(Study material Opens)

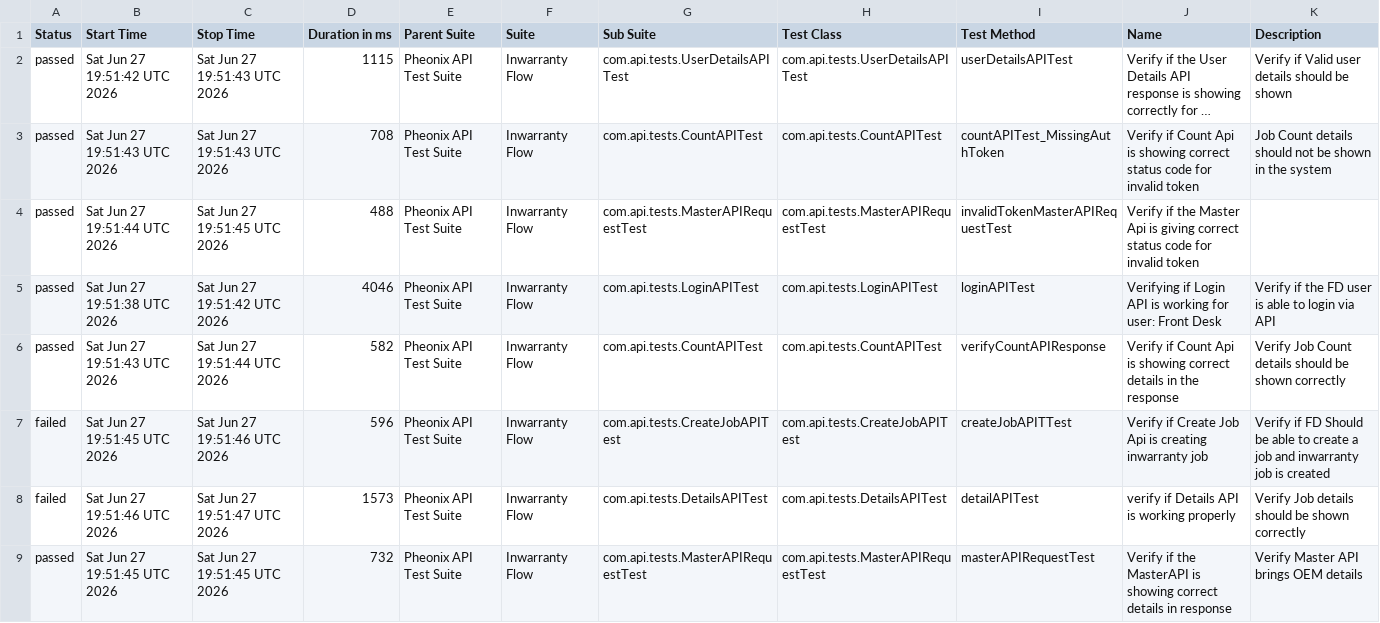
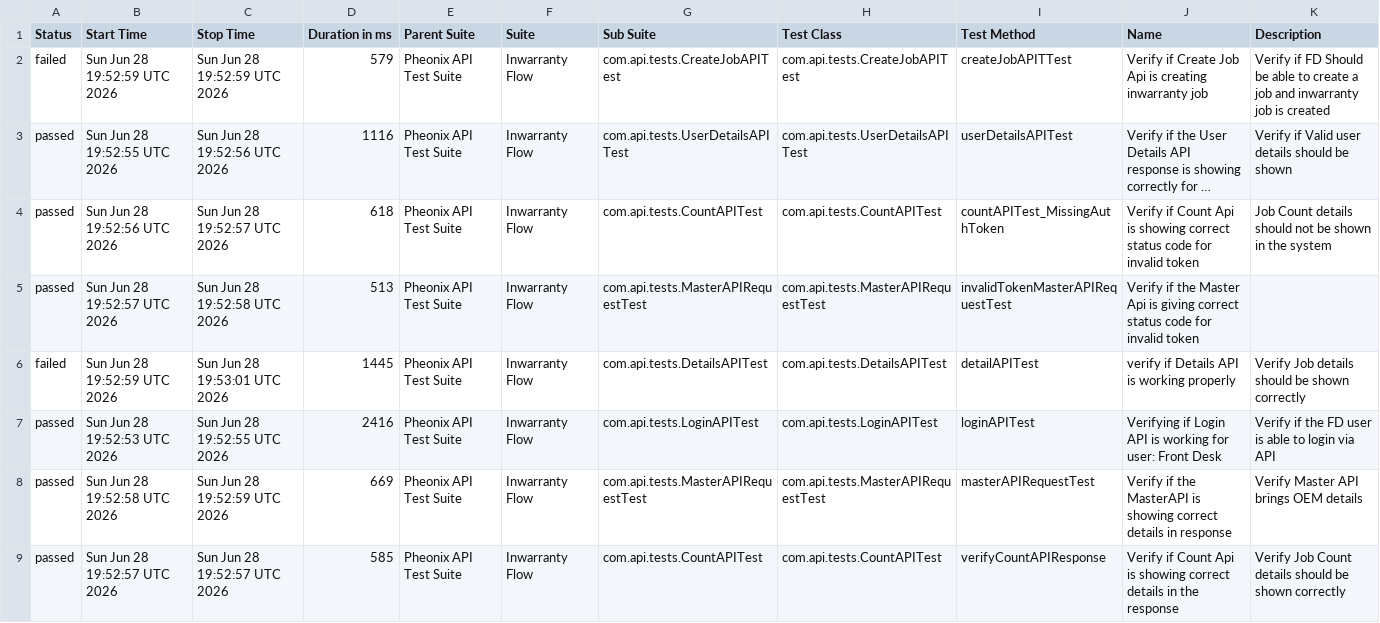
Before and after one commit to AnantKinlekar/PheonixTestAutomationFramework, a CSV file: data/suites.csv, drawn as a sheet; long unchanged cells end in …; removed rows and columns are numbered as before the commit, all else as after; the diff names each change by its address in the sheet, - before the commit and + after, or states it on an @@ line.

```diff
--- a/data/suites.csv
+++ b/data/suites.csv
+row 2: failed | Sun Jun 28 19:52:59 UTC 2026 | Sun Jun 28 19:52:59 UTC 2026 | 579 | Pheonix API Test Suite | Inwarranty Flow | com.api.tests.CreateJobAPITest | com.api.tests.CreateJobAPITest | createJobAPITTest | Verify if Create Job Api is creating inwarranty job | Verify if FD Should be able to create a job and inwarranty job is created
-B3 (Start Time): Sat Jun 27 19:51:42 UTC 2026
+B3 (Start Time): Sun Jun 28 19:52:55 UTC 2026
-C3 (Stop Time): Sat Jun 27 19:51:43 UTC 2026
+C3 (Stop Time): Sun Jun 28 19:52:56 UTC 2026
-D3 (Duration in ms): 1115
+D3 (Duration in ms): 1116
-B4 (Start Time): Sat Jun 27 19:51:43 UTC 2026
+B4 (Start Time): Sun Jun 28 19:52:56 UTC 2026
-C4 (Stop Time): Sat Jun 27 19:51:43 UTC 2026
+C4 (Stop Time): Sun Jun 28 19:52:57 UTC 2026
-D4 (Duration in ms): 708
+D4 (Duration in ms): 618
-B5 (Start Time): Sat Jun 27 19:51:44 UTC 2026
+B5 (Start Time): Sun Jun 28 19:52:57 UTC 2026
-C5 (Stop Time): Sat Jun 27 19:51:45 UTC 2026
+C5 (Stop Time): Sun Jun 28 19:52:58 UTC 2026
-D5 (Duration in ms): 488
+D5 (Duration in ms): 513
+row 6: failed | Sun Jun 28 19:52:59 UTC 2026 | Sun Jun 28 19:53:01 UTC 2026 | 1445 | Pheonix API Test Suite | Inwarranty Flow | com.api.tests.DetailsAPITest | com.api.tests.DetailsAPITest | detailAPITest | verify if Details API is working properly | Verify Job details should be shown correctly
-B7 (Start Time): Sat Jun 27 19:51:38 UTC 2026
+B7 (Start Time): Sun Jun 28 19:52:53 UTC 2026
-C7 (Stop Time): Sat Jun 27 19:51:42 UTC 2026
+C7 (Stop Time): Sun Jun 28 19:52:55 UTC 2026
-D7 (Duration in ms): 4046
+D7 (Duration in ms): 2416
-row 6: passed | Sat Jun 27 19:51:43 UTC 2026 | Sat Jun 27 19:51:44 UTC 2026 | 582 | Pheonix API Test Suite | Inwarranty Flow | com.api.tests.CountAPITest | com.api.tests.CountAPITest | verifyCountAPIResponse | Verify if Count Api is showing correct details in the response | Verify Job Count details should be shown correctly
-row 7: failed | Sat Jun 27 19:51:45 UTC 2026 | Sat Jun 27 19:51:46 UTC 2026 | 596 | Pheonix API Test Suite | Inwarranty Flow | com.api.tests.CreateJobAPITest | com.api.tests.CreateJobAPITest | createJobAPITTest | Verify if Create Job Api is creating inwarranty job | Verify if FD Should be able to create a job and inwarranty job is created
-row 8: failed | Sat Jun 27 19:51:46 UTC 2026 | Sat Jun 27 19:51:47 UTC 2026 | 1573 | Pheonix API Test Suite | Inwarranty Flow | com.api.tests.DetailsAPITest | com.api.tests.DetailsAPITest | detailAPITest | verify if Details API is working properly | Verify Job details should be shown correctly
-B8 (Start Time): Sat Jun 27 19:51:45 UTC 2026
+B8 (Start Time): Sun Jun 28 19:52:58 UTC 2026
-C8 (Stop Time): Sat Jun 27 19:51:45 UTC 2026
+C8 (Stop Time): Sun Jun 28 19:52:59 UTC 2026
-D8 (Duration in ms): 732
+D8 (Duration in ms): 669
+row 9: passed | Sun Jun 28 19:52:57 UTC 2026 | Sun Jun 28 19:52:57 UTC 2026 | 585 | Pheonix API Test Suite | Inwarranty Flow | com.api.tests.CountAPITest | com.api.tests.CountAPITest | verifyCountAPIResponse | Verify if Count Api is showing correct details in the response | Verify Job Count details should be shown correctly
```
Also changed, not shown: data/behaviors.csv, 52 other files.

(Study material Closes)
(Study material Opens)

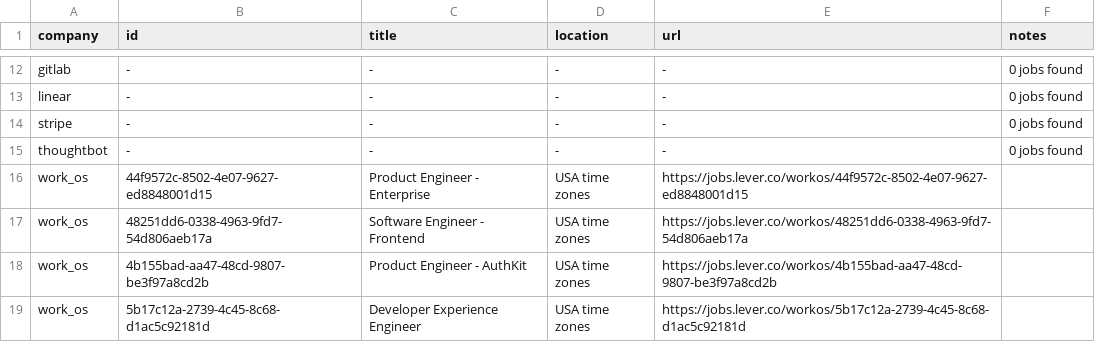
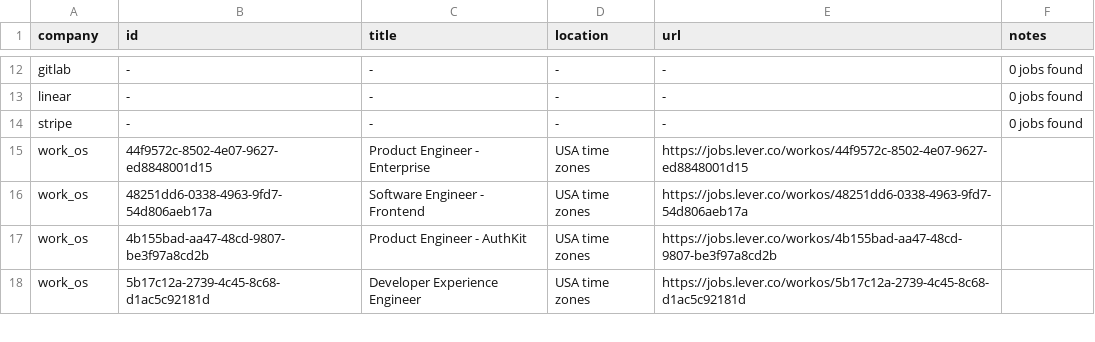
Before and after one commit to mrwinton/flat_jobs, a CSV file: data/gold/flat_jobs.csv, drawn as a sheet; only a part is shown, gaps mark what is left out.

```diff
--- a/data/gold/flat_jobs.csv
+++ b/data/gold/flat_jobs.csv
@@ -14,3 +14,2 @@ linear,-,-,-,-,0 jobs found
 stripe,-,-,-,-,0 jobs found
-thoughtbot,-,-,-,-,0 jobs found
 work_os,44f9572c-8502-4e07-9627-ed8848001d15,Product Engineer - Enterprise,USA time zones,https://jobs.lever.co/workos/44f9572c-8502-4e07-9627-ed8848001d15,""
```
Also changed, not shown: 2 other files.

(Study material Closes)

[Work instruction]: Would you filter the records and copy out each line containing "correctly"?

[Written solution]:
+row 6: failed | Sun Jun 28 19:52:59 UTC 2026 | Sun Jun 28 19:53:01 UTC 2026 | 1445 | Pheonix API Test Suite | Inwarranty Flow | com.api.tests.DetailsAPITest | com.api.tests.DetailsAPITest | detailAPITest | verify if Details API is working properly | Verify Job details should be shown correctly
-row 6: passed | Sat Jun 27 19:51:43 UTC 2026 | Sat Jun 27 19:51:44 UTC 2026 | 582 | Pheonix API Test Suite | Inwarranty Flow | com.api.tests.CountAPITest | com.api.tests.CountAPITest | verifyCountAPIResponse | Verify if Count Api is showing correct details in the response | Verify Job Count details should be shown correctly
-row 8: failed | Sat Jun 27 19:51:46 UTC 2026 | Sat Jun 27 19:51:47 UTC 2026 | 1573 | Pheonix API Test Suite | Inwarranty Flow | com.api.tests.DetailsAPITest | com.api.tests.DetailsAPITest | detailAPITest | verify if Details API is working properly | Verify Job details should be shown correctly
+row 9: passed | Sun Jun 28 19:52:57 UTC 2026 | Sun Jun 28 19:52:57 UTC 2026 | 585 | Pheonix API Test Suite | Inwarranty Flow | com.api.tests.CountAPITest | com.api.tests.CountAPITest | verifyCountAPIResponse | Verify if Count Api is showing correct details in the response | Verify Job Count details should be shown correctly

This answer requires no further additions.